Before-and-after change data:
:::

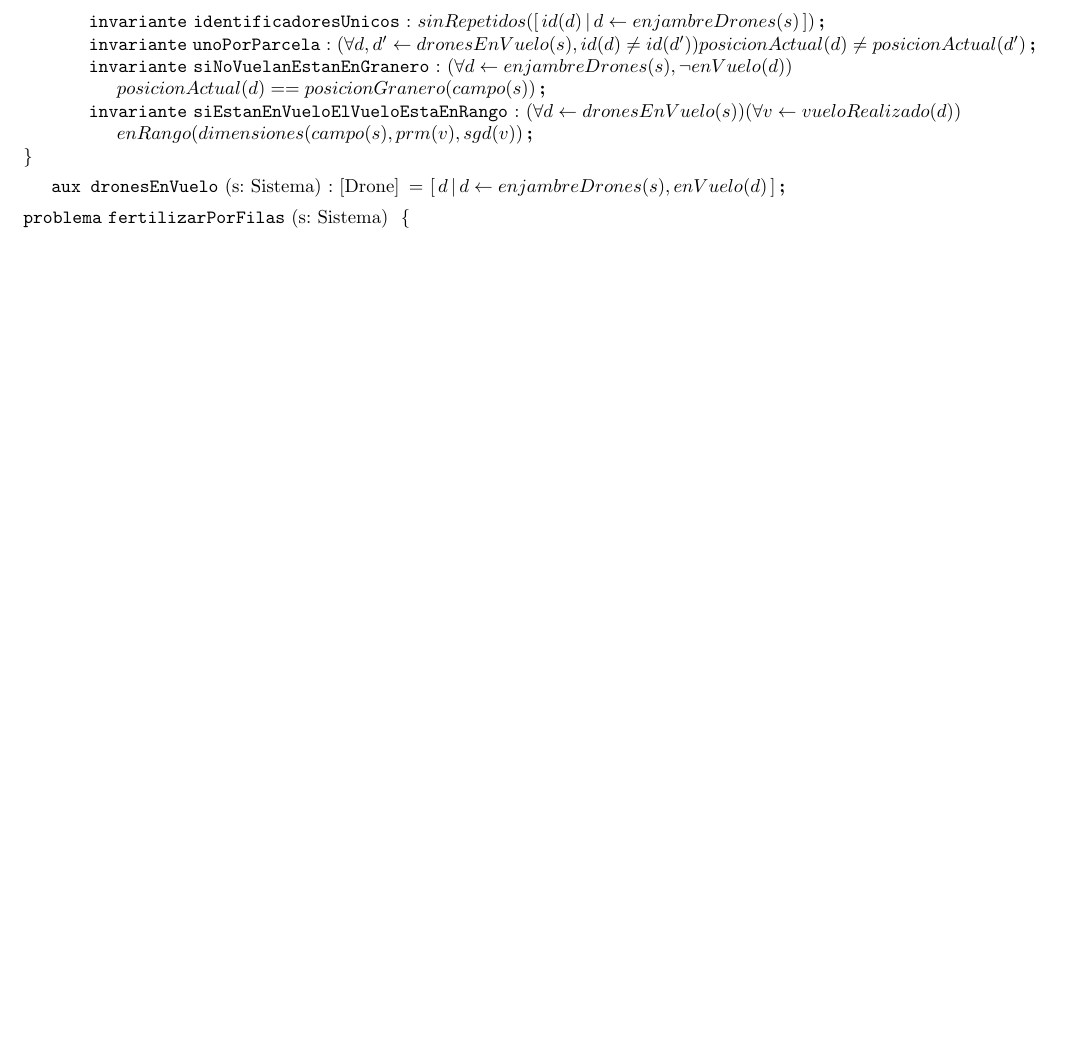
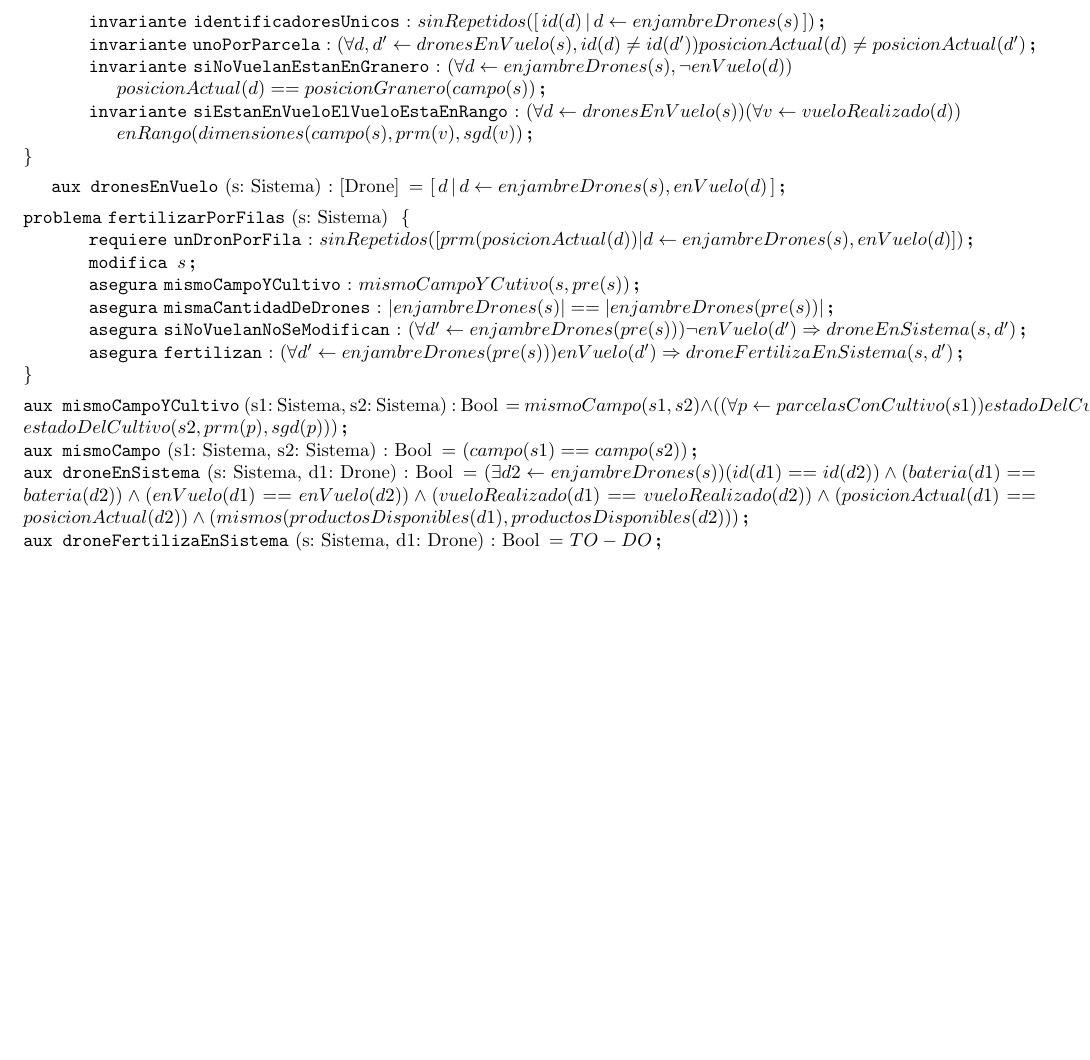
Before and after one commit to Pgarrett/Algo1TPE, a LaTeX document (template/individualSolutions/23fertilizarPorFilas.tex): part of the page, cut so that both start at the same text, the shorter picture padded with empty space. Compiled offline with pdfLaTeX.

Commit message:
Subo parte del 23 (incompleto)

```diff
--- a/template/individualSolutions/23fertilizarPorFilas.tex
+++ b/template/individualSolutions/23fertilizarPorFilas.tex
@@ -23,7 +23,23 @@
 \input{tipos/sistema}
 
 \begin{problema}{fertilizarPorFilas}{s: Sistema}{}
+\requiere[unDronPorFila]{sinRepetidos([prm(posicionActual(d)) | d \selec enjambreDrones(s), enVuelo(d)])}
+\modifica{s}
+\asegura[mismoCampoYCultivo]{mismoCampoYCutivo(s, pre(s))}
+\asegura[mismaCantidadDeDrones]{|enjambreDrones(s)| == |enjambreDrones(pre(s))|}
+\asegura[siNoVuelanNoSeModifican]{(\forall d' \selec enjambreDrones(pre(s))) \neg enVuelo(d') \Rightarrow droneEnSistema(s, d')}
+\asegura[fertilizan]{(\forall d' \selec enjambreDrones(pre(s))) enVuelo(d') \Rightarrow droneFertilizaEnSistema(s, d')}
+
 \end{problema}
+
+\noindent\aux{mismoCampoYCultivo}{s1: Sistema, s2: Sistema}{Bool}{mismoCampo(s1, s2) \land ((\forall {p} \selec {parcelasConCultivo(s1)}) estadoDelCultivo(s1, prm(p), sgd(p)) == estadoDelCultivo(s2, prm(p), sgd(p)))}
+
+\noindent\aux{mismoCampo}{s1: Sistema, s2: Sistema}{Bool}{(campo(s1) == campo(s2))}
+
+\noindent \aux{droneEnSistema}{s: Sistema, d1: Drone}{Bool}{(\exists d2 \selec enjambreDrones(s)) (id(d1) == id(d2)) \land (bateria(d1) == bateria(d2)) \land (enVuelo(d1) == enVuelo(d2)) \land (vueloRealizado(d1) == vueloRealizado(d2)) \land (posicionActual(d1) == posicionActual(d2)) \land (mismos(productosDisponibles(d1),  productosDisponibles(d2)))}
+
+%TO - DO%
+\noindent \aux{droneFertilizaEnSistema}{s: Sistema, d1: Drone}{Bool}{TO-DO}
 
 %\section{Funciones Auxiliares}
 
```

:::

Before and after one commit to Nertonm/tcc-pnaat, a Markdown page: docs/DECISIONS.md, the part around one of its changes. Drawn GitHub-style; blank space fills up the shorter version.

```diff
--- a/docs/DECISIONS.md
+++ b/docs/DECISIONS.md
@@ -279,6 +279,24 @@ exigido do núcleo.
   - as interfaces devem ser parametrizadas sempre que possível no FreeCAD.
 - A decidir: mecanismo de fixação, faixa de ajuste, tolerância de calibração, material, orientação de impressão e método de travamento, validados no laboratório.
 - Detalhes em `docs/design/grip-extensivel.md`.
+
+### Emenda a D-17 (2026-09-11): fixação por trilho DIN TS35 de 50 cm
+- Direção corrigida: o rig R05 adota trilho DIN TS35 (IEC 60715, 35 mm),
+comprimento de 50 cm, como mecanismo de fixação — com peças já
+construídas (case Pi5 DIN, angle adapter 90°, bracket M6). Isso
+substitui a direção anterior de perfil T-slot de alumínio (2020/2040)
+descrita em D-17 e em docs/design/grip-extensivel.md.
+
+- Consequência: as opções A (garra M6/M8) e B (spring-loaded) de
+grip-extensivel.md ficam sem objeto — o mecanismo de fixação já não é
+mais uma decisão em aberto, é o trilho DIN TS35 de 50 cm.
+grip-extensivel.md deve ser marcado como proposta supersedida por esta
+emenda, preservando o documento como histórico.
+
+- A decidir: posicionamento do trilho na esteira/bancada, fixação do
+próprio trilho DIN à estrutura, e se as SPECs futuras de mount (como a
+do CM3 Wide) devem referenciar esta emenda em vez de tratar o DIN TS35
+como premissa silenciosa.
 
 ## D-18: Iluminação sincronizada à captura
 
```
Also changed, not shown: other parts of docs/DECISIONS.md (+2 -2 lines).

:::

- **What you are asked to do**: Select the lines from the entries that include the word "como".

- **Answer space**:
+comprimento de 50 cm, como mecanismo de fixação — com peças já
+grip-extensivel.md deve ser marcado como proposta supersedida por esta
+emenda, preservando o documento como histórico.
+próprio trilho DIN à estrutura, e se as SPECs futuras de mount (como a
+como premissa silenciosa.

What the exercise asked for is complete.